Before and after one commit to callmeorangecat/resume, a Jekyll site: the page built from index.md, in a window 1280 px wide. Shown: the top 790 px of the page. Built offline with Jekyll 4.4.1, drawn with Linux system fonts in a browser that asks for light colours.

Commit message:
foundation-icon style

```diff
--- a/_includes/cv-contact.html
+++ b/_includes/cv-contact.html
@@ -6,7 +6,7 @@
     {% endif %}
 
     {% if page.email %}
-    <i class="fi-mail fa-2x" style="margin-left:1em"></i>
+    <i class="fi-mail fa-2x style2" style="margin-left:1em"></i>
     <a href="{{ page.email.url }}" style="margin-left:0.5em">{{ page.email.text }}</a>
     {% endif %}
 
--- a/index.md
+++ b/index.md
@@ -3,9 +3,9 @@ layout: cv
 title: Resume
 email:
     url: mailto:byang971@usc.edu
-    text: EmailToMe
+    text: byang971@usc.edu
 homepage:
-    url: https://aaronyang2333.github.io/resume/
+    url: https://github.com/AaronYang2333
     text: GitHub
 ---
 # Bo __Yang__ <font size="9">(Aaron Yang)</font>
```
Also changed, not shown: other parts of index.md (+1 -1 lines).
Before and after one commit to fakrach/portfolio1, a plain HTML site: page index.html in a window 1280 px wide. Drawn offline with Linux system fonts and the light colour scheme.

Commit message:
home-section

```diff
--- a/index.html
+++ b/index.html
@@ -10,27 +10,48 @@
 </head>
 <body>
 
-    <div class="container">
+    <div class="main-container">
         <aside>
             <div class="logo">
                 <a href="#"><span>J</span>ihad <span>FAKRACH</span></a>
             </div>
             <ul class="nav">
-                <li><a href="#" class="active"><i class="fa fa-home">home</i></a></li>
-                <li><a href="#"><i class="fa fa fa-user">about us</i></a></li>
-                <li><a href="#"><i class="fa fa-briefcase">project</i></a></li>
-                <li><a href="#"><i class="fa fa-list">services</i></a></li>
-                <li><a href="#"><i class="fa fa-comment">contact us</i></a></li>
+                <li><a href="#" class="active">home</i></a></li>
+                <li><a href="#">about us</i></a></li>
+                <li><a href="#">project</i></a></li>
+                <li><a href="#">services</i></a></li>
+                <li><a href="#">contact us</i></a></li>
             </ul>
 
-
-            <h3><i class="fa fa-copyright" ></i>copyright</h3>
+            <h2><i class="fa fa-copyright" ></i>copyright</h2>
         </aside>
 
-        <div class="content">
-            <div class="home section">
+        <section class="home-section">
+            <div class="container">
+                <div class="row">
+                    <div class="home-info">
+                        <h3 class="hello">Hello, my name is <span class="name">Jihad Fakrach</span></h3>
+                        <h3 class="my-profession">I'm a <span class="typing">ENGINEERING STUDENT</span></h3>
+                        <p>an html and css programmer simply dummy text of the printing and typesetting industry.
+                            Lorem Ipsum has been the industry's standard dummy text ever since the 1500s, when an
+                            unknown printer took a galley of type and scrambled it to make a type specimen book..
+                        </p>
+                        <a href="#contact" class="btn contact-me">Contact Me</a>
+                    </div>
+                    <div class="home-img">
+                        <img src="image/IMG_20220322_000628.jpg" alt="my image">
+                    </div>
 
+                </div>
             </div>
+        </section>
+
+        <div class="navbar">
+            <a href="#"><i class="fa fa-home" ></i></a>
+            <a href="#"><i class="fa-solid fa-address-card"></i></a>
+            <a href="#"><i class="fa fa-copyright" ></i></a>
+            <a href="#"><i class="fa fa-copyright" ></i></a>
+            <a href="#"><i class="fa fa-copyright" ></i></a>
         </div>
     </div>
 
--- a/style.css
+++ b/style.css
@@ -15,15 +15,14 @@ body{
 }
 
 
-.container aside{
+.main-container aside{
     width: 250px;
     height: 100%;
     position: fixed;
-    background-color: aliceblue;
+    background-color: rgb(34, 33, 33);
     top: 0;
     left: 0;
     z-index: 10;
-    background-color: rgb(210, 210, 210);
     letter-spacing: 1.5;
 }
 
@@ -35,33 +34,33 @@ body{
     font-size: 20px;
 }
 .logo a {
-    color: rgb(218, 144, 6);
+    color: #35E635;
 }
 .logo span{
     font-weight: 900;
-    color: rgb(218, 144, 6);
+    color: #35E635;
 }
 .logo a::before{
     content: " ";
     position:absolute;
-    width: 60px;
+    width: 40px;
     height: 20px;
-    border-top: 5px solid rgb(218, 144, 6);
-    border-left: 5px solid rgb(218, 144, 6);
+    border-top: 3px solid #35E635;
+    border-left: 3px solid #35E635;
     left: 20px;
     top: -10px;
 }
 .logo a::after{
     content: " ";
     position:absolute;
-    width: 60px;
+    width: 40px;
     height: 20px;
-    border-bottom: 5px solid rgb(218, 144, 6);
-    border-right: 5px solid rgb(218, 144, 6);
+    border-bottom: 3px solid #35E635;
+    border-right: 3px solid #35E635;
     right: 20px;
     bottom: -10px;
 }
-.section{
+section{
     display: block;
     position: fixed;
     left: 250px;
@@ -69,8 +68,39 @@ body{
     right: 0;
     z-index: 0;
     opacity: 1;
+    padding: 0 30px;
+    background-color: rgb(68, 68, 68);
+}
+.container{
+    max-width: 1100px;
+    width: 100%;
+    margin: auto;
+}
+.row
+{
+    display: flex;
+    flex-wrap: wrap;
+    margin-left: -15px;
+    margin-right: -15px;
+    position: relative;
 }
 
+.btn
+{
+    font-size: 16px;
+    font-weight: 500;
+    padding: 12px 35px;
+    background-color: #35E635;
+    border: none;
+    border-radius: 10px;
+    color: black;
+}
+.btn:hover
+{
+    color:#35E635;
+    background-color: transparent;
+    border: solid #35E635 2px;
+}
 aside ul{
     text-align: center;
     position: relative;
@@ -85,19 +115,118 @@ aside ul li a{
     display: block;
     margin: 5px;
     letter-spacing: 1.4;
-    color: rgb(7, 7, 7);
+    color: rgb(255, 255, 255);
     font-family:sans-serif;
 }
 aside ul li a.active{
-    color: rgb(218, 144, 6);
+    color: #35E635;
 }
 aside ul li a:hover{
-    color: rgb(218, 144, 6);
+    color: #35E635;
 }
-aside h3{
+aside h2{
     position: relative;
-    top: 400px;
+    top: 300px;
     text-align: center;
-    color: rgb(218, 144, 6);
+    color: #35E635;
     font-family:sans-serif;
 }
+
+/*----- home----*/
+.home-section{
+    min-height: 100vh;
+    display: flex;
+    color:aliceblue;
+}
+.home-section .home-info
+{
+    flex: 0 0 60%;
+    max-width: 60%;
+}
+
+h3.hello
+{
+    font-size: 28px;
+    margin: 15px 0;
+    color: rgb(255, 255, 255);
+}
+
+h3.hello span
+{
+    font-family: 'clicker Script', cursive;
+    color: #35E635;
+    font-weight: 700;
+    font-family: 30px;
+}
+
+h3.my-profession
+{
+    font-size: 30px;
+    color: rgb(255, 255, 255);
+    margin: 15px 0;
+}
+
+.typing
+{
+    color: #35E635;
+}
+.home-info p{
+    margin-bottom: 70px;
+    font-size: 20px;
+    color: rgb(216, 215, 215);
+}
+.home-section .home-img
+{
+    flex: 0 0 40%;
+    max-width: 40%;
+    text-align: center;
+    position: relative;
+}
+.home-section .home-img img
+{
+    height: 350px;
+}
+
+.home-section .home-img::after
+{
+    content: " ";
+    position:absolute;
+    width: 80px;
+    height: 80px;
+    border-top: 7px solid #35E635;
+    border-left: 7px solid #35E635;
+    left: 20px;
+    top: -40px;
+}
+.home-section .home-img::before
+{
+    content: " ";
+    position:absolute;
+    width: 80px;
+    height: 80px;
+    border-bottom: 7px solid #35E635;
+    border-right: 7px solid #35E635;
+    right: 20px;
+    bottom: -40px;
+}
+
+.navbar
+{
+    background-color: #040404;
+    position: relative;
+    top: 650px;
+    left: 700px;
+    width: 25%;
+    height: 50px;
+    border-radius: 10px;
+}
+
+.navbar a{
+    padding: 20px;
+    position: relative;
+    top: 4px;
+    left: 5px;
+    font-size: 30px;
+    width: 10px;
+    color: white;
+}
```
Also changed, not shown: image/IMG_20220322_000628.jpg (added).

--------------------------------

Using the material above, return every line that holds the string "section".

▸ **Response box**:
home-section
-            <div class="home section">
+        <section class="home-section">
+        </section>
-.section{
+section{
+.home-section{
+.home-section .home-info
+.home-section .home-img
+.home-section .home-img img
+.home-section .home-img::after
+.home-section .home-img::before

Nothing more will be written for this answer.